Could the records be returned exactly, with the pictures left out?
╭─ Working data
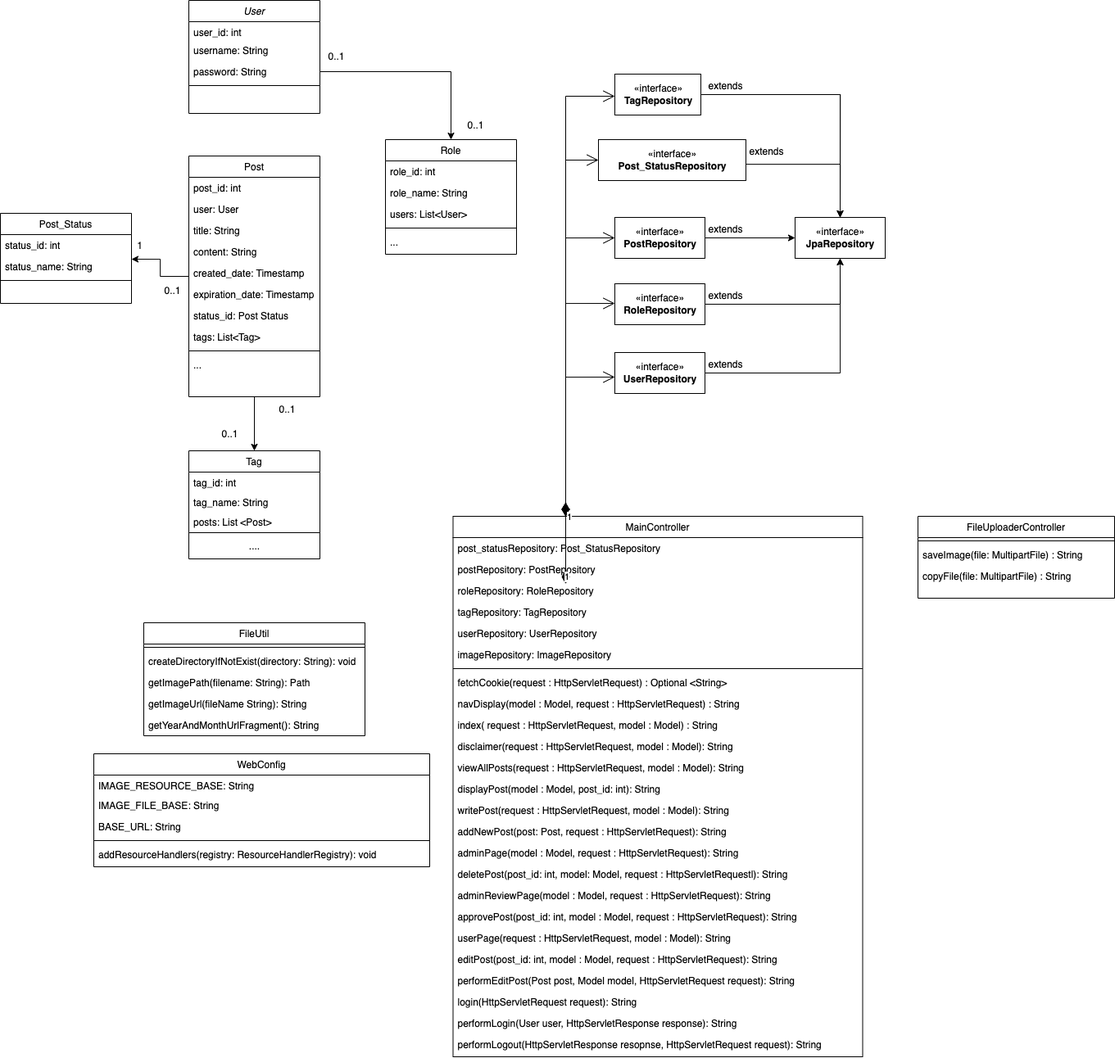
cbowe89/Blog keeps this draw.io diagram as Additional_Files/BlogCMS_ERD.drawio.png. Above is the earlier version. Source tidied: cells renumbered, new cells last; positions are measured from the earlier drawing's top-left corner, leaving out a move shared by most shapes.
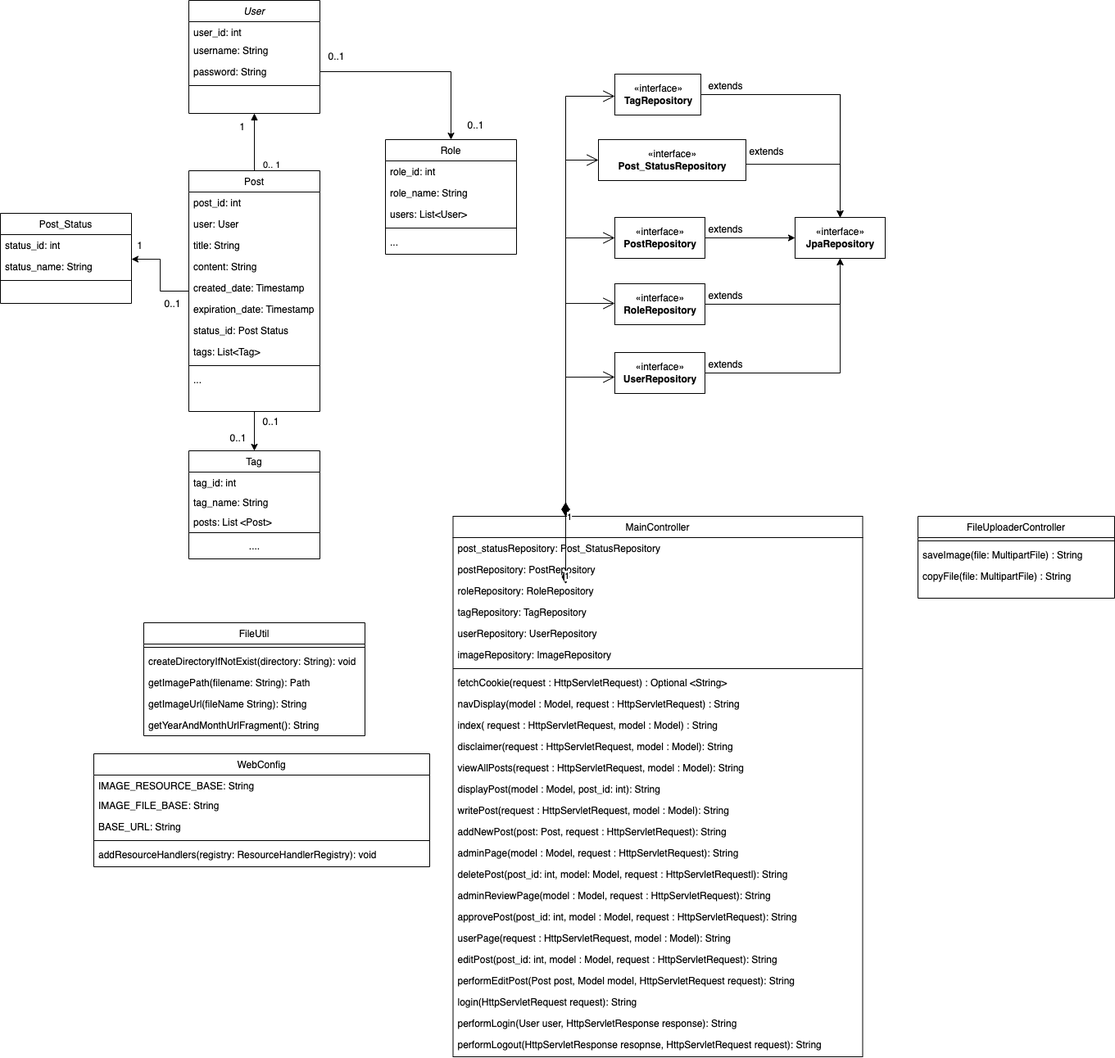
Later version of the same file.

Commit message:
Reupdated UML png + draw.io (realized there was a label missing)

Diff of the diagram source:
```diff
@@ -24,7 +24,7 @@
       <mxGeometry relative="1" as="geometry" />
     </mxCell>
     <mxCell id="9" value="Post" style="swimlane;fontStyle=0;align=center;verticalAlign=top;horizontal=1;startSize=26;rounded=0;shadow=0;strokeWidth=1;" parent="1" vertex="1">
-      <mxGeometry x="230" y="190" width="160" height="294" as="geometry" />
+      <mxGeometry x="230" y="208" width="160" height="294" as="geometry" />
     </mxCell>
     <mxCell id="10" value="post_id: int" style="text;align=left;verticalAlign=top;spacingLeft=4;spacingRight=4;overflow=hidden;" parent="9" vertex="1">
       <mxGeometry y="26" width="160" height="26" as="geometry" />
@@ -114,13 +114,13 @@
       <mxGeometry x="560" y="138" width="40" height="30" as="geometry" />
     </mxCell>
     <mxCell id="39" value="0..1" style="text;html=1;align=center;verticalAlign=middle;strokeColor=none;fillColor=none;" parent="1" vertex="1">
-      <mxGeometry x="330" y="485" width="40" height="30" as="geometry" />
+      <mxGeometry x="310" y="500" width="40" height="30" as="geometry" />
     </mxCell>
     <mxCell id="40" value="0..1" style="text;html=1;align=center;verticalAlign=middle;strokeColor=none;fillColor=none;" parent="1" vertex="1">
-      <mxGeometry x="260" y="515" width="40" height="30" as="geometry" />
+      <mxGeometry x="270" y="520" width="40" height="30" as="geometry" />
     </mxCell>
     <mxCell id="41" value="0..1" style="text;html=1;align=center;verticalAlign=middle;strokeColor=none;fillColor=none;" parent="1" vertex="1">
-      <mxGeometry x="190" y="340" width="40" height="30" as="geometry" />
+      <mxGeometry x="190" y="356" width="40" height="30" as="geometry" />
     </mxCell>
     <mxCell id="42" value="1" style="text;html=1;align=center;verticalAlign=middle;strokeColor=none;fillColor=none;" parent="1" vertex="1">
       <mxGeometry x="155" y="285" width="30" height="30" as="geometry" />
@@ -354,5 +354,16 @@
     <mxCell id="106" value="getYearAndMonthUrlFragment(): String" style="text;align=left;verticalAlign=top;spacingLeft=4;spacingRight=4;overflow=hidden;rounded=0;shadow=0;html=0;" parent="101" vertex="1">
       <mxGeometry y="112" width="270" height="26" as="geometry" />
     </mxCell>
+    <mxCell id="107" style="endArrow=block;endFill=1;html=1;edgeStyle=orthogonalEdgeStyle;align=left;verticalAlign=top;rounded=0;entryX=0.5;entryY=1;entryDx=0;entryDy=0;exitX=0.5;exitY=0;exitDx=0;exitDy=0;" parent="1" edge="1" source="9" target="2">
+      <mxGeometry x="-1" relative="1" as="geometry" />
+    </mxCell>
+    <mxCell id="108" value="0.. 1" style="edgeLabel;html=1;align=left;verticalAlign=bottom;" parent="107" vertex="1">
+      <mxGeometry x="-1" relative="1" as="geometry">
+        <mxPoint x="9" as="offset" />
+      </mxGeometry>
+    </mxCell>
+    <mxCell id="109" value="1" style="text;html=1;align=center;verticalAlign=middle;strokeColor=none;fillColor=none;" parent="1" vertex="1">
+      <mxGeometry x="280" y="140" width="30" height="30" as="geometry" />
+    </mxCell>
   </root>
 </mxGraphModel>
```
╰─
> [Response to the exercise]
cbowe89/Blog keeps this draw.io diagram as Additional_Files/BlogCMS_ERD.drawio.png. Above is the earlier version. Source tidied: cells renumbered, new cells last; positions are measured from the earlier drawing's top-left corner, leaving out a move shared by most shapes.
Later version of the same file.

Commit message:
Reupdated UML png + draw.io (realized there was a label missing)

Diff of the diagram source:
```diff
@@ -24,7 +24,7 @@
       <mxGeometry relative="1" as="geometry" />
     </mxCell>
     <mxCell id="9" value="Post" style="swimlane;fontStyle=0;align=center;verticalAlign=top;horizontal=1;startSize=26;rounded=0;shadow=0;strokeWidth=1;" parent="1" vertex="1">
-      <mxGeometry x="230" y="190" width="160" height="294" as="geometry" />
+      <mxGeometry x="230" y="208" width="160" height="294" as="geometry" />
     </mxCell>
     <mxCell id="10" value="post_id: int" style="text;align=left;verticalAlign=top;spacingLeft=4;spacingRight=4;overflow=hidden;" parent="9" vertex="1">
       <mxGeometry y="26" width="160" height="26" as="geometry" />
@@ -114,13 +114,13 @@
       <mxGeometry x="560" y="138" width="40" height="30" as="geometry" />
     </mxCell>
     <mxCell id="39" value="0..1" style="text;html=1;align=center;verticalAlign=middle;strokeColor=none;fillColor=none;" parent="1" vertex="1">
-      <mxGeometry x="330" y="485" width="40" height="30" as="geometry" />
+      <mxGeometry x="310" y="500" width="40" height="30" as="geometry" />
     </mxCell>
     <mxCell id="40" value="0..1" style="text;html=1;align=center;verticalAlign=middle;strokeColor=none;fillColor=none;" parent="1" vertex="1">
-      <mxGeometry x="260" y="515" width="40" height="30" as="geometry" />
+      <mxGeometry x="270" y="520" width="40" height="30" as="geometry" />
     </mxCell>
     <mxCell id="41" value="0..1" style="text;html=1;align=center;verticalAlign=middle;strokeColor=none;fillColor=none;" parent="1" vertex="1">
-      <mxGeometry x="190" y="340" width="40" height="30" as="geometry" />
+      <mxGeometry x="190" y="356" width="40" height="30" as="geometry" />
     </mxCell>
     <mxCell id="42" value="1" style="text;html=1;align=center;verticalAlign=middle;strokeColor=none;fillColor=none;" parent="1" vertex="1">
       <mxGeometry x="155" y="285" width="30" height="30" as="geometry" />
@@ -354,5 +354,16 @@
     <mxCell id="106" value="getYearAndMonthUrlFragment(): String" style="text;align=left;verticalAlign=top;spacingLeft=4;spacingRight=4;overflow=hidden;rounded=0;shadow=0;html=0;" parent="101" vertex="1">
       <mxGeometry y="112" width="270" height="26" as="geometry" />
     </mxCell>
+    <mxCell id="107" style="endArrow=block;endFill=1;html=1;edgeStyle=orthogonalEdgeStyle;align=left;verticalAlign=top;rounded=0;entryX=0.5;entryY=1;entryDx=0;entryDy=0;exitX=0.5;exitY=0;exitDx=0;exitDy=0;" parent="1" edge="1" source="9" target="2">
+      <mxGeometry x="-1" relative="1" as="geometry" />
+    </mxCell>
+    <mxCell id="108" value="0.. 1" style="edgeLabel;html=1;align=left;verticalAlign=bottom;" parent="107" vertex="1">
+      <mxGeometry x="-1" relative="1" as="geometry">
+        <mxPoint x="9" as="offset" />
+      </mxGeometry>
+    </mxCell>
+    <mxCell id="109" value="1" style="text;html=1;align=center;verticalAlign=middle;strokeColor=none;fillColor=none;" parent="1" vertex="1">
+      <mxGeometry x="280" y="140" width="30" height="30" as="geometry" />
+    </mxCell>
   </root>
 </mxGraphModel>
```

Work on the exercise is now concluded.